# How come covariance can pick up non-linear relationships but correlation can't? [closed]

correlation is computed from covariance so how come covariance can pick up non-linear relationships between variables $$X$$ and $$Y$$ but (Pearson's) correlation can't?

• I disagree. Pearson correlation can pick up on nonlinear relationships. – Dave Aug 20 '20 at 18:45
• are you confusing Pearson correlation for Spearman correlation – develarist Aug 20 '20 at 18:52
• Nope. Consider points hugging the right side of a parabola. Pearson correlation will be weaker than Spearman correlation, but Pearson will pick up on that relationship. – Dave Aug 20 '20 at 18:53
• why do textbooks all say pearson correlation measures linear dependence only – develarist Aug 20 '20 at 18:54
• I did not quite understand your question. However, if I did, than this stats.stackexchange.com/q/229667/3277 might be of interest to you. – ttnphns Aug 20 '20 at 19:23
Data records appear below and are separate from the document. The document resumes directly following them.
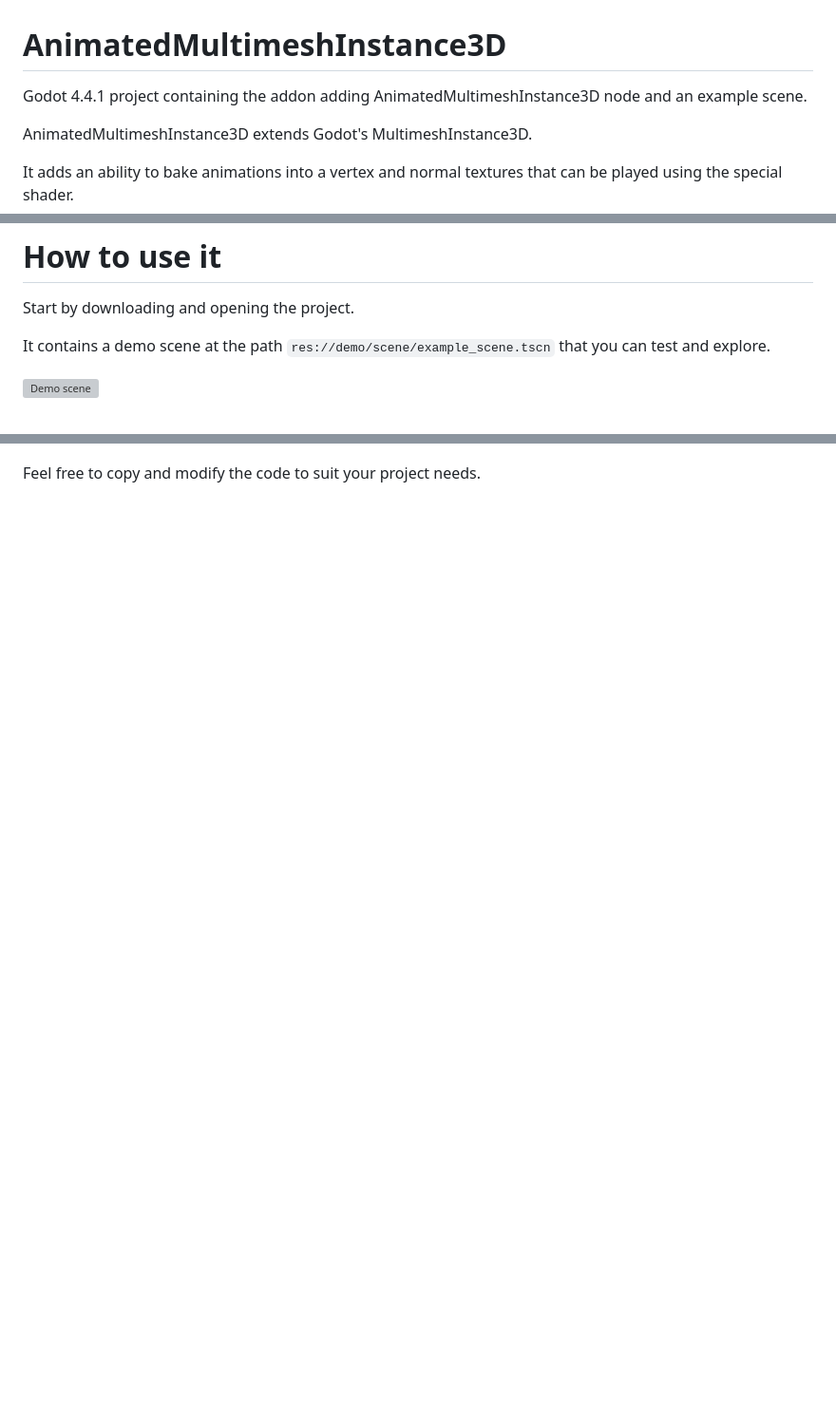
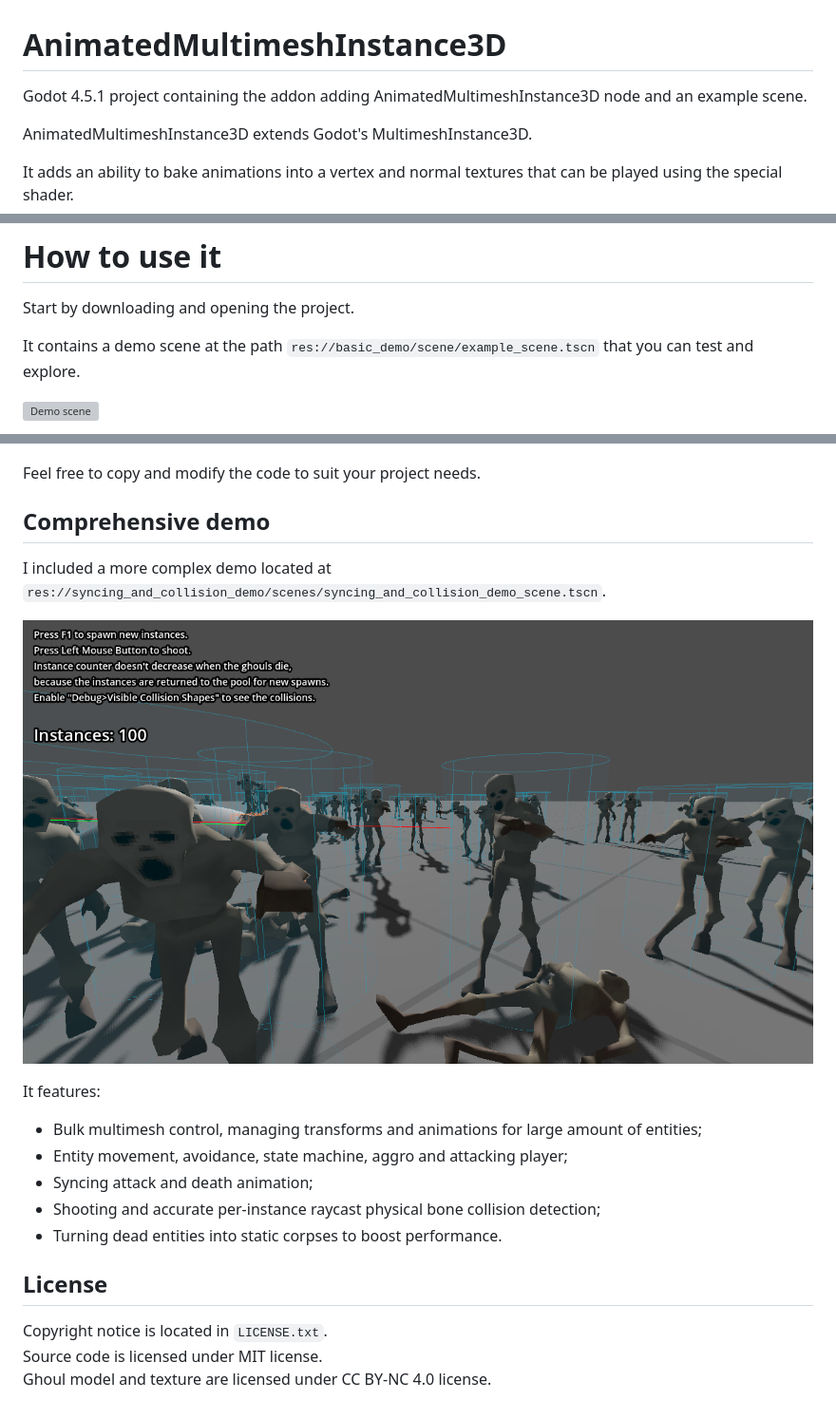
Before and after one commit to shadecoredev/AnimatedMultimeshInstance3D, a Markdown page: README.md, 3 parts joined by grey strips. Shown at 95% size. Rendered like a GitHub page; pictures changed too: images/Screenshot6.png (added); blank space fills up the shorter version; grey boxes are pictures that could not be loaded.

Commit message:
Updated REDME
Updated README
Removed unnecessary scene
Fixed timestamp function return type

```diff
--- a/README.md
+++ b/README.md
@@ -1,6 +1,6 @@
 # AnimatedMultimeshInstance3D
 
-Godot 4.4.1 project containing the addon adding AnimatedMultimeshInstance3D node and an example scene.
+Godot 4.5.1 project containing the addon adding AnimatedMultimeshInstance3D node and an example scene.
 
 AnimatedMultimeshInstance3D extends Godot's MultimeshInstance3D.
 
@@ -37,7 +37,7 @@ It's unnoticeable at distance, but if you want to use the animation blending up
 
 Start by downloading and opening the project.
 
-It contains a demo scene at the path `res://demo/scene/example_scene.tscn` that you can test and explore.
+It contains a demo scene at the path `res://basic_demo/scene/example_scene.tscn` that you can test and explore.
 
 ![Demo scene](images/Screenshot2.png)
 
@@ -104,3 +107,22 @@ It allows you to scatter animated meshes in a volume randomly. It picks and play
 ![BulkAnimatedMultimeshControl](images/Screenshot5.png)
 
 Feel free to copy and modify the code to suit your project needs.
+
+## Comprehensive demo
+
+I included a more complex demo located at `res://syncing_and_collision_demo/scenes/syncing_and_collision_demo_scene.tscn`.
+
+![Complex demo screenshot](images/Screenshot6.png)
+
+It features:
+- Bulk multimesh control, managing transforms and animations for large amount of entities;
+- Entity movement, avoidance, state machine, aggro and attacking player;
+- Syncing attack and death animation;
+- Shooting and accurate per-instance raycast physical bone collision detection;
+- Turning dead entities into static corpses to boost performance.
+
+## License
+
+Copyright notice is located in `LICENSE.txt`.
+Source code is licensed under MIT license.
+Ghoul model and texture are licensed under CC BY-NC 4.0 license.
```
Also changed, not shown: other parts of README.md (+3 -0 lines), 3 other files.
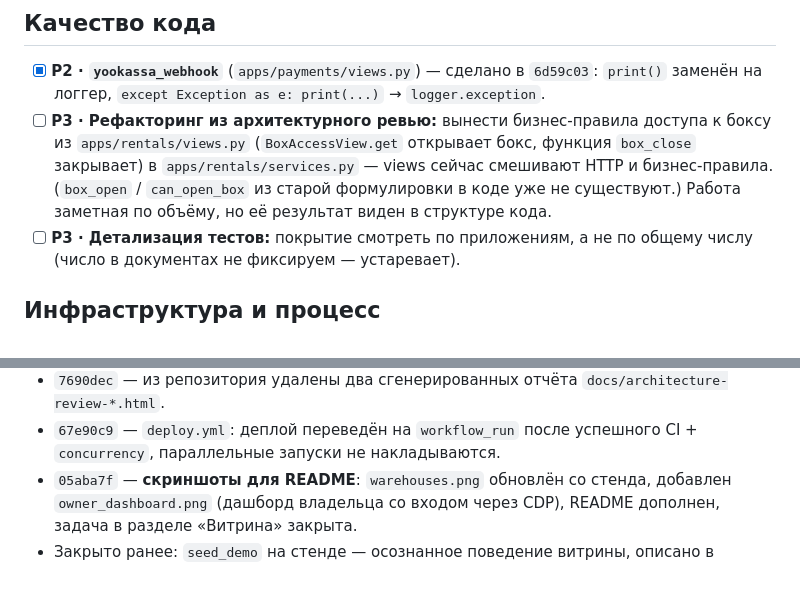
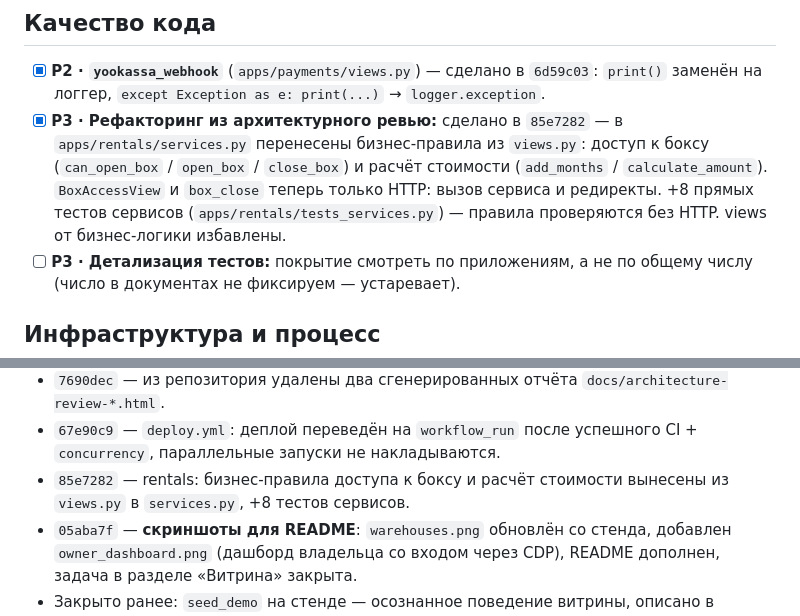
Before and after one commit to skislyakow/SelfStorage, a Markdown page: docs/TODO.md, 2 parts joined by grey strips. Drawn GitHub-style; blank space fills up the shorter version.

Commit message:
docs(todo): отметить закрытым рефакторинг rentals

```diff
--- a/docs/TODO.md
+++ b/docs/TODO.md
@@ -30,7 +30,7 @@
 ## Качество кода
 
 - [x] **P2 · `yookassa_webhook`** (`apps/payments/views.py`) — сделано в `6d59c03`: `print()` заменён на логгер, `except Exception as e: print(...)` → `logger.exception`.
-- [ ] **P3 · Рефакторинг из архитектурного ревью:** вынести бизнес-правила доступа к боксу из `apps/rentals/views.py` (`BoxAccessView.get` открывает бокс, функция `box_close` закрывает) в `apps/rentals/services.py` — views сейчас смешивают HTTP и бизнес-правила. (`box_open` / `can_open_box` из старой формулировки в коде уже не существуют.) Работа заметная по объёму, но её результат виден в структуре кода.
+- [x] **P3 · Рефакторинг из архитектурного ревью:** сделано в `85e7282` — в `apps/rentals/services.py` перенесены бизнес-правила из `views.py`: доступ к боксу (`can_open_box` / `open_box` / `close_box`) и расчёт стоимости (`add_months` / `calculate_amount`). `BoxAccessView` и `box_close` теперь только HTTP: вызов сервиса и редиректы. +8 прямых тестов сервисов (`apps/rentals/tests_services.py`) — правила проверяются без HTTP. views от бизнес-логики избавлены.
 - [ ] **P3 · Детализация тестов:** покрытие смотреть по приложениям, а не по общему числу (число в документах не фиксируем — устаревает).
 
 ## Инфраструктура и процесс
@@ -56,5 +56,6 @@
 - `1de30de` — `.env.example`: убрано упоминание BeautyCity, исправлена опечатка домена `selftorage` → `selfstorage` (`.env.example`, `settings.py`, `docs/utm.md`).
 - `7690dec` — из репозитория удалены два сгенерированных отчёта `docs/architecture-review-*.html`.
 - `67e90c9` — `deploy.yml`: деплой переведён на `workflow_run` после успешного CI + `concurrency`, параллельные запуски не накладываются.
+- `85e7282` — rentals: бизнес-правила доступа к боксу и расчёт стоимости вынесены из `views.py` в `services.py`, +8 тестов сервисов.
 - `05aba7f` — **скриншоты для README**: `warehouses.png` обновлён со стенда, добавлен `owner_dashboard.png` (дашборд владельца со входом через CDP), README дополнен, задача в разделе «Витрина» закрыта.
 - Закрыто ранее: `seed_demo` на стенде — осознанное поведение витрины, описано в `docs/deployment.md`.
```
Covariance and correlation (which is simply scaled covariance) only pick up linear relationships, but this does not mean that a linear relationships only exists if a variable is a linear transformation of another variable.

Strictly speaking, a linear relationship is a relationship of direct proportionality: any given change in an independent variable $$x$$ will always produce a corresponding change in the dependent variable $$y$$ , e.g. a 10 percent increase or decrease in $$x$$ will result in a 10 percent increase or decreas in $$y$$, that is $$y$$ is a linear (more technically: affine) transformation of $$x$$, $$y=a+bx$$.

This is a perfect linear relationship, for example:

> x <- 1:10
> y <- 3 + 2*x
> cor(x,y)
[1] 1


However, there is some linear relationship, or linear dependance, when increasing or decreasing one variable will cause a corresponding increase or decrease in the other variable, even if $$y$$ is not a linear transformation of $$x$$, for example:

> x <- 1:10
> y <- 3 + 2*x^2
> cor(x,y)
[1] 0.9745586


Notice that correlation is less than one because the linear relationship is not perfect.

There is a linear relationship even if $$y$$ will tend to increase when $$x$$ increases, but can occasionally decrease when $$x$$ increases, for example:

> x <- 1:100
> y <- x + tan(x)
> cor(x,y)
[1] 0.7940153


There is no linear relationship if $$y$$ can equally increase or decrease when $$x$$ increases (or decreases), for example:

> x <- -10:10   # x is increasing
> y <- x^2      # y is decreasing when x < 0, then increasing
> cor(x,y)
[1] 0
> cov(x,y)
[1] 0


As you can see, when there is no linear relationship, both correlation and covariance are null.

• Covariance and correlation (which is simply scaled covariance) only pick up linear relationships I don't agree with this, as I've argued in my answer linked in the comments above. Covariance, unlike correlation, is not a coefficient measuring, by the magnitude of its value, just the strength of linear relationship. – ttnphns Aug 20 '20 at 21:30
• @ttnphns You are right (covariance is not a measure of the magnitude of linear relationship) but Richard Hardy and Peter Flom (stats.stackexchange.com/questions/229667/…) are not wrong: both correlation and covariance are zero if there is no linear relationship, are not zero if there is linear relationship, so both pick up linear relationships. – Sergio Aug 21 '20 at 5:56
• wonder why the first guy who commented said covariance can detect non-linearity – develarist Aug 22 '20 at 21:23